## What this task involves
In the listing below, find each line containing "Fetch" and report it.

## Information shown
-.-.-
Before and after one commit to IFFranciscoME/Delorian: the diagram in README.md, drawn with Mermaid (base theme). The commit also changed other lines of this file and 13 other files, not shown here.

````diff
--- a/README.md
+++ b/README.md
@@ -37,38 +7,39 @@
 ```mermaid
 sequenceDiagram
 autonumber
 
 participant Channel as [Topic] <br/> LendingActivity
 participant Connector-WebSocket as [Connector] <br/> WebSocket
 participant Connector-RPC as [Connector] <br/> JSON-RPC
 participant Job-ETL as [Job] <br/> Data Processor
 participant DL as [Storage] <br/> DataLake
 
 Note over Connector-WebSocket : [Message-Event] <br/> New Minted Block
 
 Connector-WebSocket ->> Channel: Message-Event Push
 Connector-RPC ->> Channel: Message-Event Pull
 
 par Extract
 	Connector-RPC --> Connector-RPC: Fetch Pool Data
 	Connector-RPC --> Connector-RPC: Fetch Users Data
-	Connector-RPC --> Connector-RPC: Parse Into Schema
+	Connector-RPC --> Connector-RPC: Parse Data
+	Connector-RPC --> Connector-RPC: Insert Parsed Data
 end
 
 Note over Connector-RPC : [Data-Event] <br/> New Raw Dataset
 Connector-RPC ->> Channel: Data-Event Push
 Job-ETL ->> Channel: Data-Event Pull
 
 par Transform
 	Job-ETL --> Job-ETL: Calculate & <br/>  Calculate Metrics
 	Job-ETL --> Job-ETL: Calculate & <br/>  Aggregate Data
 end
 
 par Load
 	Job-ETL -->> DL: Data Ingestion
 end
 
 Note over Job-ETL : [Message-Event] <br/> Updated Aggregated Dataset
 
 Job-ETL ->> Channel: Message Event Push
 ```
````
-.-.-
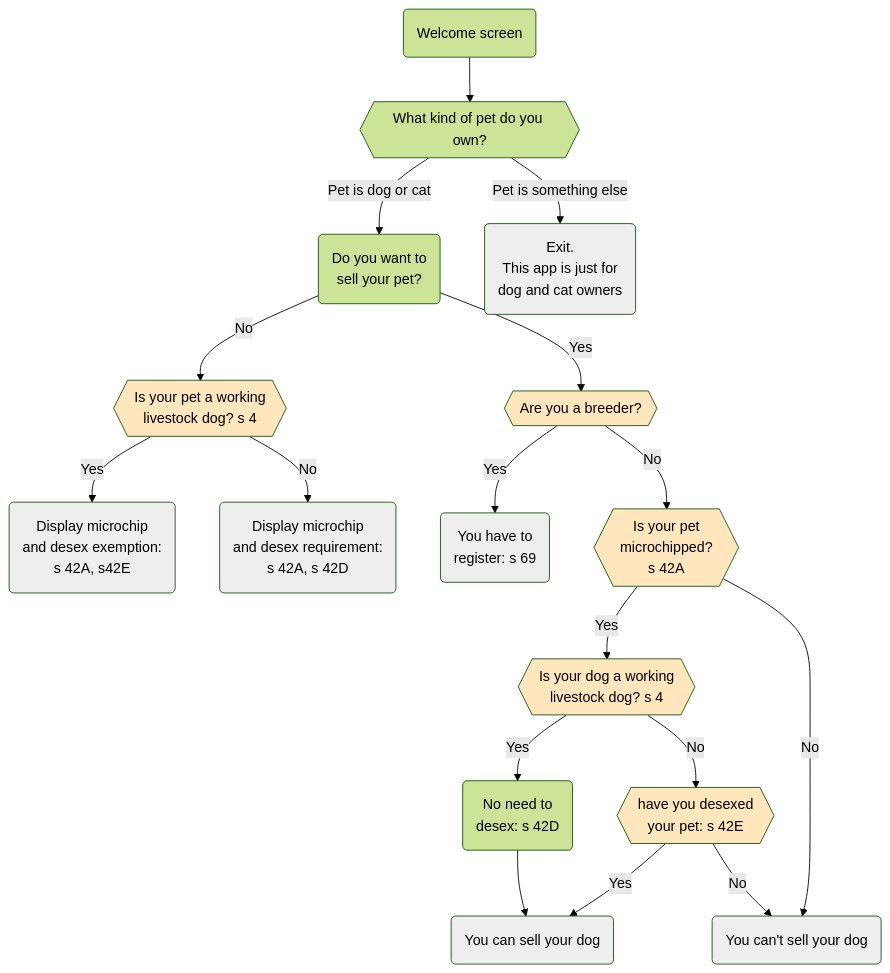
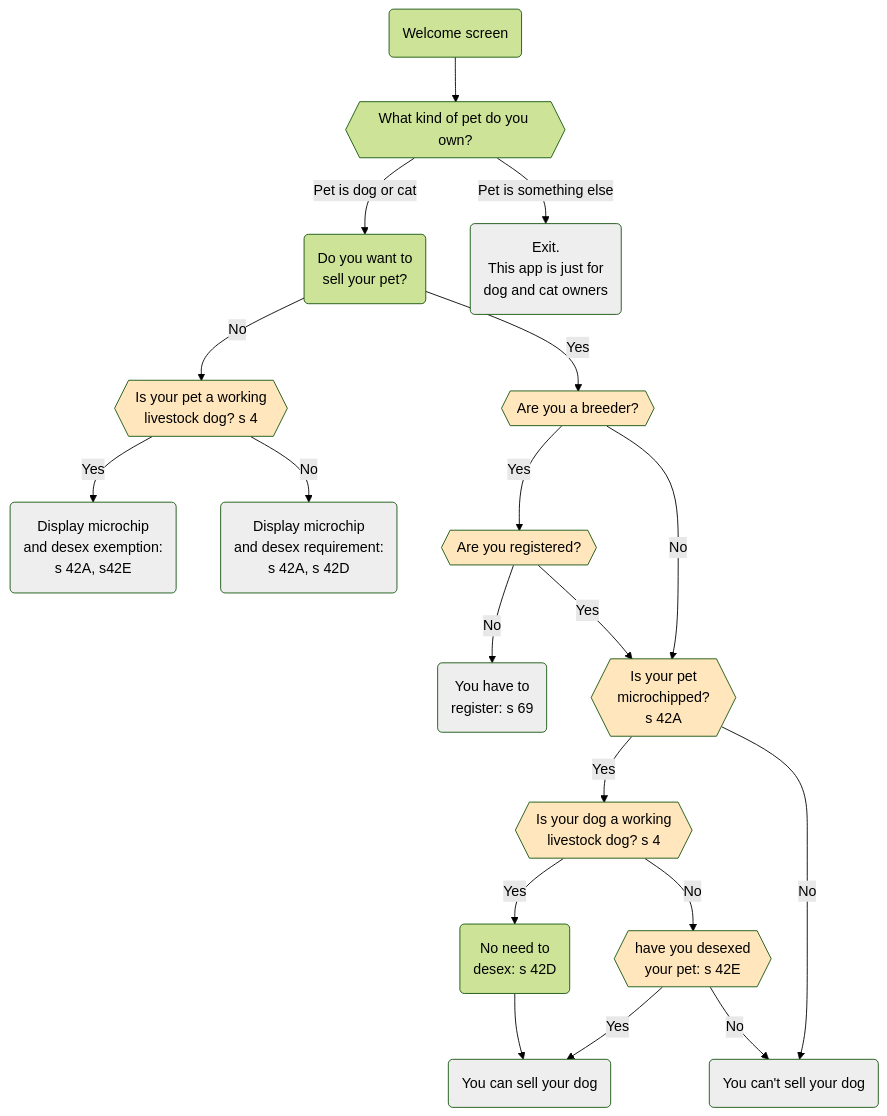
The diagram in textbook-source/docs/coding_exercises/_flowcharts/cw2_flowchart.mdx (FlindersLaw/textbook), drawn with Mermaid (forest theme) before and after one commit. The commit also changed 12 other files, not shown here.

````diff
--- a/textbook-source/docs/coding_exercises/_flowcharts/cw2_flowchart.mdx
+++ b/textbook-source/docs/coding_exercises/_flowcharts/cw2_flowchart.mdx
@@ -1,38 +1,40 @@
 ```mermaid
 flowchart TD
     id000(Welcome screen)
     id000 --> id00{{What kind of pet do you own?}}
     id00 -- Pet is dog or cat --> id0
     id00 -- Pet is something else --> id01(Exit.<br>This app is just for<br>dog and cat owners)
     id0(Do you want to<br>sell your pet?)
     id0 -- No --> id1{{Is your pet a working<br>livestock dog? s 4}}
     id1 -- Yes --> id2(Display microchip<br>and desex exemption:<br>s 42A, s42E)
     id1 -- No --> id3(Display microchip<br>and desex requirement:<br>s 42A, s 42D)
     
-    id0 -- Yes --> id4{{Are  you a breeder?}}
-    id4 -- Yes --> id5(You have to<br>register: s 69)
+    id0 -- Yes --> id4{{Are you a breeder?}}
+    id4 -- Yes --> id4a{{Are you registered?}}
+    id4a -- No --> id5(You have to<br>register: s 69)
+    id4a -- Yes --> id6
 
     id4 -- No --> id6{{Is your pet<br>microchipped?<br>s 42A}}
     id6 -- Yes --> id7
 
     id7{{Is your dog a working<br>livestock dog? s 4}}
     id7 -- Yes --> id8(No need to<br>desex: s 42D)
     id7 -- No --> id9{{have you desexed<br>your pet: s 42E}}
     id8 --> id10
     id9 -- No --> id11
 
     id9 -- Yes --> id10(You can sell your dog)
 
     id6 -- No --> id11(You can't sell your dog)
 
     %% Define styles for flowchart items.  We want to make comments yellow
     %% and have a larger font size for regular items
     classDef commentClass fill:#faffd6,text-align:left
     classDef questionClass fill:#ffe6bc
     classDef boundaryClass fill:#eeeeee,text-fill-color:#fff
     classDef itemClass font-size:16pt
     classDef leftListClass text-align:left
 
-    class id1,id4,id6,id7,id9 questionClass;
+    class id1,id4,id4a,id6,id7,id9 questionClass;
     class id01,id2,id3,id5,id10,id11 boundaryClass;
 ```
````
-.-.-
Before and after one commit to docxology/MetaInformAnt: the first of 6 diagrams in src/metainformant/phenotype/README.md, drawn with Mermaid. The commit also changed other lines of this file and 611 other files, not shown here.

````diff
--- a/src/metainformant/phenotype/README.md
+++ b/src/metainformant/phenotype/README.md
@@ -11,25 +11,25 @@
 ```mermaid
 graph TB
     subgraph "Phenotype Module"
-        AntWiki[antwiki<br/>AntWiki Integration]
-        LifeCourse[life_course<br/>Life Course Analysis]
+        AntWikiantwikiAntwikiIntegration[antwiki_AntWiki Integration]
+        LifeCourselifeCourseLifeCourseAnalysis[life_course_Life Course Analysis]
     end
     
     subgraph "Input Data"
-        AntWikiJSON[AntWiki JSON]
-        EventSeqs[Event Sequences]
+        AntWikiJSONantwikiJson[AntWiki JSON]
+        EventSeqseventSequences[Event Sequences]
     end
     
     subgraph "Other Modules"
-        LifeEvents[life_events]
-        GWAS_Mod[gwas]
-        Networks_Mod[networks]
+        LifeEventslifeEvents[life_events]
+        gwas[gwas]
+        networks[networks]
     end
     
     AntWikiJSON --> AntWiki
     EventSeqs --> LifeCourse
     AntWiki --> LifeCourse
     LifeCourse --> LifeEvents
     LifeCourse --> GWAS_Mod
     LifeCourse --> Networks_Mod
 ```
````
-.-.-
## Completed task
 	Connector-RPC --> Connector-RPC: Fetch Pool Data
 	Connector-RPC --> Connector-RPC: Fetch Users Data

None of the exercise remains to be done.